Segment Open

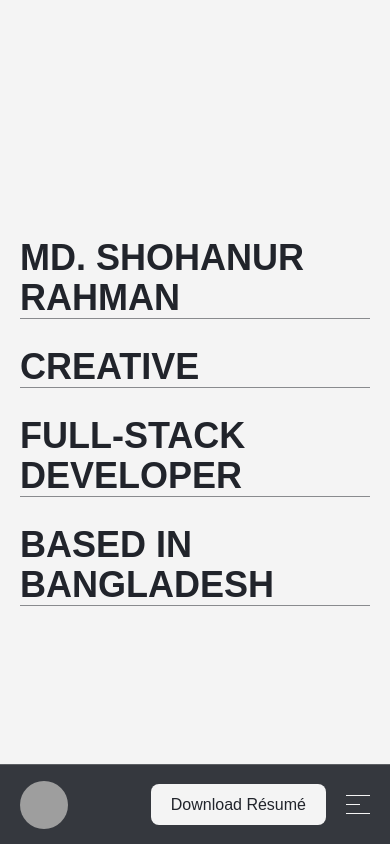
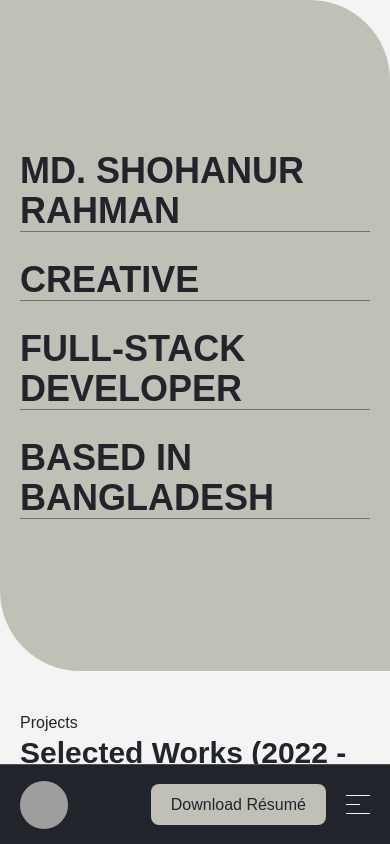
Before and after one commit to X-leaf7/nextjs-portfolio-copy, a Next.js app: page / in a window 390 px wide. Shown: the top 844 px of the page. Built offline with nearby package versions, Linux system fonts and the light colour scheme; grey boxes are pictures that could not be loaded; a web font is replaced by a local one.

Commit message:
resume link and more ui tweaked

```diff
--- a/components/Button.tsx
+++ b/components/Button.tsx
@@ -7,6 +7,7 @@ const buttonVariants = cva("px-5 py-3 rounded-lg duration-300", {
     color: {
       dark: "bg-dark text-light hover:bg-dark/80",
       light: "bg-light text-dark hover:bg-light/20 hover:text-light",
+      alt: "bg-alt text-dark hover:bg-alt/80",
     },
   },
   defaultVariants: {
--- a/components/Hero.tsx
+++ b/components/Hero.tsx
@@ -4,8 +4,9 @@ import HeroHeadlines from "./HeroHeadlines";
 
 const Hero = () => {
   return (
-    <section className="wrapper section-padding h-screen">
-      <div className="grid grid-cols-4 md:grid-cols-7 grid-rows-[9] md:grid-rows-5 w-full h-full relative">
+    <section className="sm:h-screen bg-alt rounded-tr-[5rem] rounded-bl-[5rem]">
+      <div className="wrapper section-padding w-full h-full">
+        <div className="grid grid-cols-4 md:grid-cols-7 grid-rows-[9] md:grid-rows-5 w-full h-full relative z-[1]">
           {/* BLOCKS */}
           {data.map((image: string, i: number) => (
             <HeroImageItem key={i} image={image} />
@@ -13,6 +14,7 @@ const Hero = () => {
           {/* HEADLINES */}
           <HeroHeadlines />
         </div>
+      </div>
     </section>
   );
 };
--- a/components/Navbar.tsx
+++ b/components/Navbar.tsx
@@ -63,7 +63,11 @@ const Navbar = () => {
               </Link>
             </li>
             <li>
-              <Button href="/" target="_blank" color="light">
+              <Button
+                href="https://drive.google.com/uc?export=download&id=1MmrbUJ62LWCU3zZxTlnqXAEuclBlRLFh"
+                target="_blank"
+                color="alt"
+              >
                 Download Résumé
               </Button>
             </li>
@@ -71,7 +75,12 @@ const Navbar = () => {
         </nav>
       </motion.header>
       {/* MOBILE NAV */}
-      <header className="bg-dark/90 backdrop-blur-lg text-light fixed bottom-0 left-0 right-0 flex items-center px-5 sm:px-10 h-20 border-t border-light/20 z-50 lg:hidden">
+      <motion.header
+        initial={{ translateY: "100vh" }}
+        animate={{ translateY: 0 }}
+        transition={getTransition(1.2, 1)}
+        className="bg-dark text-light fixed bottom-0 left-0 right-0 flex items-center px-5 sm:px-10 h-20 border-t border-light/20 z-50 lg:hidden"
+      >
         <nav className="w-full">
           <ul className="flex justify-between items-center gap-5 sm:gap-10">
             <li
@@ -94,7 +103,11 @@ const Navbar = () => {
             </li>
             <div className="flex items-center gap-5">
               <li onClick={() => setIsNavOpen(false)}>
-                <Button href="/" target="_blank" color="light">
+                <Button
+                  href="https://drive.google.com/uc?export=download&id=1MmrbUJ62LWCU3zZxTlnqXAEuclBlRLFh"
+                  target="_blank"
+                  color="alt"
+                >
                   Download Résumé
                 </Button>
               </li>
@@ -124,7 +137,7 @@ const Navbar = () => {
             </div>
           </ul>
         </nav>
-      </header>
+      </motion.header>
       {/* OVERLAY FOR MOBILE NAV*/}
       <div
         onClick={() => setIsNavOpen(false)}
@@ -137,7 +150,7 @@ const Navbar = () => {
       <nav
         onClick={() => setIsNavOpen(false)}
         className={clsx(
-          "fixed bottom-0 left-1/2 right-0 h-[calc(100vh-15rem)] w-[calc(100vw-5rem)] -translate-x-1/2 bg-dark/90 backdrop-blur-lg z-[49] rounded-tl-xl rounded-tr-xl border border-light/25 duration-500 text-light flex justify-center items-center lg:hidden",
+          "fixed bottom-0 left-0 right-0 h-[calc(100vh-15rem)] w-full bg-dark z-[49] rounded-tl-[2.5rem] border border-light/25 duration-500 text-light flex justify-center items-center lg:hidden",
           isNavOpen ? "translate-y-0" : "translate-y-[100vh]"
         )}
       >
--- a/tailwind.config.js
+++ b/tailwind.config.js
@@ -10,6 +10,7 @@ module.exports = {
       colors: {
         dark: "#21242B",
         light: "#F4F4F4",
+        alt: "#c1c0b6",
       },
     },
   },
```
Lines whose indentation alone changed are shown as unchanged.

Segment Closed

### WORK REQUIRED
Return all the data exactly, and keep the pictures out.

### SOLUTION TO THE PROBLEM
Before and after one commit to X-leaf7/nextjs-portfolio-copy, a Next.js app: page / in a window 390 px wide. Shown: the top 844 px of the page. Built offline with nearby package versions, Linux system fonts and the light colour scheme; grey boxes are pictures that could not be loaded; a web font is replaced by a local one.

Commit message:
resume link and more ui tweaked

```diff
--- a/components/Button.tsx
+++ b/components/Button.tsx
@@ -7,6 +7,7 @@ const buttonVariants = cva("px-5 py-3 rounded-lg duration-300", {
     color: {
       dark: "bg-dark text-light hover:bg-dark/80",
       light: "bg-light text-dark hover:bg-light/20 hover:text-light",
+      alt: "bg-alt text-dark hover:bg-alt/80",
     },
   },
   defaultVariants: {
--- a/components/Hero.tsx
+++ b/components/Hero.tsx
@@ -4,8 +4,9 @@ import HeroHeadlines from "./HeroHeadlines";
 
 const Hero = () => {
   return (
-    <section className="wrapper section-padding h-screen">
-      <div className="grid grid-cols-4 md:grid-cols-7 grid-rows-[9] md:grid-rows-5 w-full h-full relative">
+    <section className="sm:h-screen bg-alt rounded-tr-[5rem] rounded-bl-[5rem]">
+      <div className="wrapper section-padding w-full h-full">
+        <div className="grid grid-cols-4 md:grid-cols-7 grid-rows-[9] md:grid-rows-5 w-full h-full relative z-[1]">
           {/* BLOCKS */}
           {data.map((image: string, i: number) => (
             <HeroImageItem key={i} image={image} />
@@ -13,6 +14,7 @@ const Hero = () => {
           {/* HEADLINES */}
           <HeroHeadlines />
         </div>
+      </div>
     </section>
   );
 };
--- a/components/Navbar.tsx
+++ b/components/Navbar.tsx
@@ -63,7 +63,11 @@ const Navbar = () => {
               </Link>
             </li>
             <li>
-              <Button href="/" target="_blank" color="light">
+              <Button
+                href="https://drive.google.com/uc?export=download&id=1MmrbUJ62LWCU3zZxTlnqXAEuclBlRLFh"
+                target="_blank"
+                color="alt"
+              >
                 Download Résumé
               </Button>
             </li>
@@ -71,7 +75,12 @@ const Navbar = () => {
         </nav>
       </motion.header>
       {/* MOBILE NAV */}
-      <header className="bg-dark/90 backdrop-blur-lg text-light fixed bottom-0 left-0 right-0 flex items-center px-5 sm:px-10 h-20 border-t border-light/20 z-50 lg:hidden">
+      <motion.header
+        initial={{ translateY: "100vh" }}
+        animate={{ translateY: 0 }}
+        transition={getTransition(1.2, 1)}
+        className="bg-dark text-light fixed bottom-0 left-0 right-0 flex items-center px-5 sm:px-10 h-20 border-t border-light/20 z-50 lg:hidden"
+      >
         <nav className="w-full">
           <ul className="flex justify-between items-center gap-5 sm:gap-10">
             <li
@@ -94,7 +103,11 @@ const Navbar = () => {
             </li>
             <div className="flex items-center gap-5">
               <li onClick={() => setIsNavOpen(false)}>
-                <Button href="/" target="_blank" color="light">
+                <Button
+                  href="https://drive.google.com/uc?export=download&id=1MmrbUJ62LWCU3zZxTlnqXAEuclBlRLFh"
+                  target="_blank"
+                  color="alt"
+                >
                   Download Résumé
                 </Button>
               </li>
@@ -124,7 +137,7 @@ const Navbar = () => {
             </div>
           </ul>
         </nav>
-      </header>
+      </motion.header>
       {/* OVERLAY FOR MOBILE NAV*/}
       <div
         onClick={() => setIsNavOpen(false)}
@@ -137,7 +150,7 @@ const Navbar = () => {
       <nav
         onClick={() => setIsNavOpen(false)}
         className={clsx(
-          "fixed bottom-0 left-1/2 right-0 h-[calc(100vh-15rem)] w-[calc(100vw-5rem)] -translate-x-1/2 bg-dark/90 backdrop-blur-lg z-[49] rounded-tl-xl rounded-tr-xl border border-light/25 duration-500 text-light flex justify-center items-center lg:hidden",
+          "fixed bottom-0 left-0 right-0 h-[calc(100vh-15rem)] w-full bg-dark z-[49] rounded-tl-[2.5rem] border border-light/25 duration-500 text-light flex justify-center items-center lg:hidden",
           isNavOpen ? "translate-y-0" : "translate-y-[100vh]"
         )}
       >
--- a/tailwind.config.js
+++ b/tailwind.config.js
@@ -10,6 +10,7 @@ module.exports = {
       colors: {
         dark: "#21242B",
         light: "#F4F4F4",
+        alt: "#c1c0b6",
       },
     },
   },
```
Lines whose indentation alone changed are shown as unchanged.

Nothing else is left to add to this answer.